What’s the meaning of life?
AV: The question of purpose is linked to: “why am I on this planet?” We often don’t stop to answer it and we don’t necessarily need to. At some level, it’s an opening question that provokes a lot of subsequent questions around why we do the things we do.
As an example, if someone comes to the coaching room in a typical mid-life transition – kids have left home, they’ve already achieved a lot of their life purpose by being a parent, career’s gone well, they’ve made money and have a house, a stable family life, one or two holidays a year – they often get to a point of saying “I don’t really know why I’m here anymore.”
And that usually opens up bigger questions: “What am I contributing to the world? What am I leaving behind?” We don’t really ask those questions in our twenties. Well, maybe millennials do.
A good question you can ask yourself to get clear on your purpose and give life meaning is:
“When things get tough, what keeps me going?”
Purpose supports us with energy to get through difficulty. And difficulty is an inevitable fact of life. When work is tough, if we connect it to a purpose we can push through. Because we have a clear sense of where we’re going. And hopefully, that place is somewhere better. Making the world better, becoming better ourselves – whatever ‘better’ means for us in that context.

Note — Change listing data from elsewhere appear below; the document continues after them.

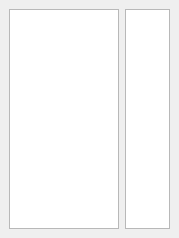
This is src/ui/dock/bookdockwidget.ui in metaxy/openBibleViewer as Qt 5 draws it before an edit. The edited form follows.
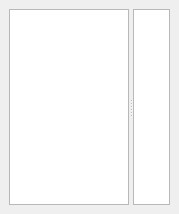
This is the edited form.

Commit message: better book id system ( noew the main parts are working )

Patch:
```diff
--- a/src/ui/dock/bookdockwidget.ui
+++ b/src/ui/dock/bookdockwidget.ui
@@ -7,7 +7,7 @@
     <x>0</x>
     <y>0</y>
     <width>179</width>
-    <height>238</height>
+    <height>214</height>
    </rect>
   </property>
   <property name="floating">
@@ -19,17 +19,25 @@
   <widget class="QWidget" name="dockWidgetContents">
    <layout class="QHBoxLayout" name="horizontalLayout">
     <item>
-     <widget class="QListWidget" name="listWidget_books">
+     <widget class="QSplitter" name="splitter">
+      <property name="orientation">
+       <enum>Qt::Horizontal</enum>
+      </property>
+      <widget class="QListView" name="listView_books">
       <property name="sizePolicy">
-       <sizepolicy hsizetype="Expanding" vsizetype="Expanding">
+        <sizepolicy hsizetype="Ignored" vsizetype="Expanding">
         <horstretch>0</horstretch>
         <verstretch>0</verstretch>
        </sizepolicy>
       </property>
-     </widget>
-    </item>
-    <item>
-     <widget class="QListWidget" name="listWidget_chapters">
+       <property name="minimumSize">
+        <size>
+         <width>120</width>
+         <height>0</height>
+        </size>
+       </property>
+      </widget>
+      <widget class="QListView" name="listView_chapters">
       <property name="sizePolicy">
        <sizepolicy hsizetype="Expanding" vsizetype="Expanding">
         <horstretch>0</horstretch>
@@ -38,16 +46,11 @@
       </property>
       <property name="minimumSize">
        <size>
-        <width>45</width>
+         <width>10</width>
         <height>0</height>
        </size>
       </property>
-      <property name="maximumSize">
-       <size>
-        <width>52</width>
-        <height>16777215</height>
-       </size>
-      </property>
+      </widget>
      </widget>
     </item>
    </layout>
```
Lines whose indentation alone changed are shown as unchanged. The commit also changes 7 other files.
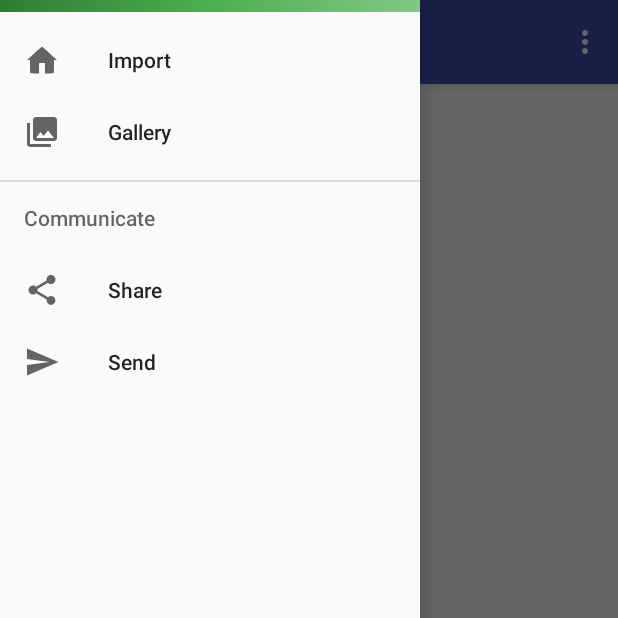
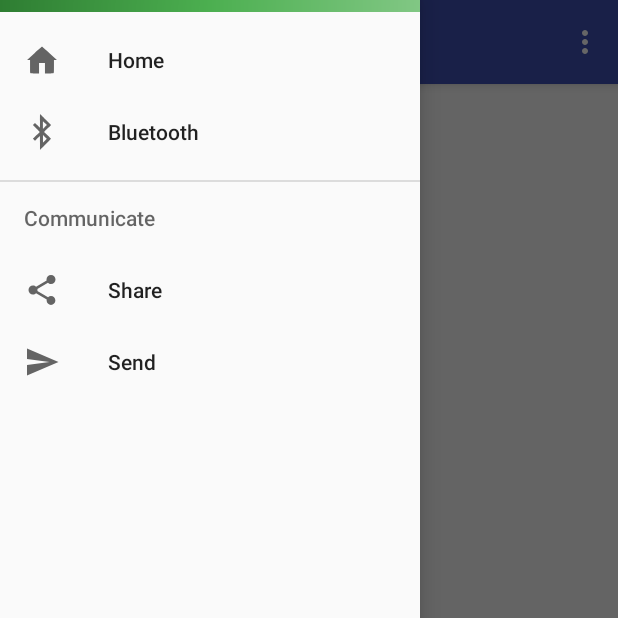
Before and after one commit to emayer2/CycLife, an Android app: the screen it shows after launch (MainActivity), with the side drawer open, on a phone screen of 412 x 824 dp, the top half of it. Run offline under Robolectric (Android 15) with nearby library versions, the phone set to English and light mode, and no system bars.

Commit message:
Working on bluetooth, nexus 5x doesn't like it

```diff
--- a/App/app/build.gradle
+++ b/App/app/build.gradle
@@ -16,6 +16,9 @@ android {
             minifyEnabled false
             proguardFiles getDefaultProguardFile('proguard-android.txt'), 'proguard-rules.pro'
         }
+        debug {
+            debuggable true
+        }
     }
 }
 
--- a/App/app/src/main/AndroidManifest.xml
+++ b/App/app/src/main/AndroidManifest.xml
@@ -1,6 +1,10 @@
 <?xml version="1.0" encoding="utf-8"?>
 <manifest xmlns:android="http://schemas.android.com/apk/res/android"
     package="edu.uw.cyclife.cyclifeapp">
+    <uses-permission android:name="android.permission.BLUETOOTH" />
+    <uses-permission android:name="android.permission.BLUETOOTH_ADMIN" />
+    <uses-permission android:name="android.permission.ACCESS_COARSE_LOCATION"/>
+    <uses-permission android:name="android.permission.ACCESS_FINE_LOCATION"/>
 
     <application
         android:allowBackup="true"
--- /dev/null
+++ b/App/app/src/main/res/drawable/ic_menu_bluetooth.xml
@@ -0,0 +1,5 @@
+<vector android:height="24dp" android:viewportHeight="626.0"
+    android:viewportWidth="626.0" android:width="24dp" xmlns:android="http://schemas.android.com/apk/res/android">
+    <path android:fillColor="#000000"
+        android:pathData="M278,120.1c0,77.1 -0.3,118.9 -1,118.7 -0.5,-0.2 -19.8,-19.1 -42.8,-42.1 -23,-22.9 -42.3,-41.7 -42.8,-41.7 -0.5,0 -8.9,8 -18.7,17.8l-17.7,17.7 60,60c33,32.9 60,60.2 60,60.6 0,0.3 -5.7,6.1 -12.7,12.9 -7.1,6.8 -26.3,25.5 -42.8,41.6 -16.5,16.1 -37.6,36.6 -46.9,45.7l-17,16.4 3.1,3.9c1.8,2.1 9.8,10.5 18,18.6l14.8,14.7 18.1,-17.7c44.2,-43.4 66.9,-65.2 67.6,-65.2 0.4,0 0.8,54.7 0.8,121.5 0,66.8 0.3,121.5 0.6,121.5 0.3,0 17,-16.5 37,-36.8 20.1,-20.2 63.1,-63.3 95.5,-95.9 32.4,-32.6 58.9,-59.6 58.9,-60.2 0,-0.5 -27.2,-27.9 -60.5,-60.8l-60.5,-60 18.2,-18c20.2,-19.8 49,-47.9 58.3,-56.8 3.3,-3.1 14.8,-14.4 25.6,-25l19.7,-19.3 -95.8,-95.6c-52.6,-52.6 -96,-95.6 -96.4,-95.6 -0.3,0 -0.6,53.6 -0.6,119.1zM363.8,158c18.2,18.1 33.2,33.3 33.2,33.8 0,0.4 -3.9,4.5 -8.7,9.2 -4.9,4.6 -19.7,19.1 -33.1,32.2 -13.4,13.1 -24.8,23.8 -25.3,23.8 -0.5,0 -0.9,-25.9 -0.9,-66 0,-36.3 0.3,-66 0.8,-66 0.4,0 15.7,14.8 34,33zM364.2,398.7c18.1,18.1 32.8,33.2 32.8,33.8 0,0.6 -15.1,16.1 -33.5,34.5 -18.4,18.4 -33.5,33 -33.5,32.5 0,-1.4 0,-127.4 0,-130.8 0,-1.5 0.3,-2.7 0.7,-2.7 0.5,0 15.5,14.7 33.5,32.7z" android:strokeColor="#00000000"/>
+</vector>
--- a/App/app/src/main/res/layout/content_main.xml
+++ b/App/app/src/main/res/layout/content_main.xml
@@ -9,6 +9,7 @@
     tools:showIn="@layout/app_bar_main">
 
     <TextView
+        android:id="@+id/main_text"
         android:layout_width="wrap_content"
         android:layout_height="wrap_content"
         android:text="Hello World!"
--- a/App/app/src/main/res/menu/activity_main_drawer.xml
+++ b/App/app/src/main/res/menu/activity_main_drawer.xml
@@ -3,13 +3,13 @@
 
     <group android:checkableBehavior="single">
         <item
-            android:id="@+id/nav_home"
-            android:icon="@drawable/ic_menu_home"
-            android:title="Import" />
+        android:id="@+id/nav_home"
+        android:icon="@drawable/ic_menu_home"
+        android:title="Home" />
         <item
             android:id="@+id/nav_gallery"
-            android:icon="@drawable/ic_menu_gallery"
-            android:title="Gallery" />
+            android:icon="@drawable/ic_menu_bluetooth"
+            android:title="Bluetooth" />
     </group>
 
     <item android:title="Communicate">
```
Also changed, not shown: App/app/src/main/java/edu/uw/cyclife/cyclifeapp/MainActivity.java (+74 -6 lines).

I think there’s a bit of stigma if you haven’t worked out the secret to life just yet or you’re not aligned with some noble, lofty purpose. We kind of shame ourselves for being normal and happy and in our own lane. If it gets you going, if it gives you a sense of energy, if you feel a sense of accomplishment, you’ve probably already got a pretty good purpose.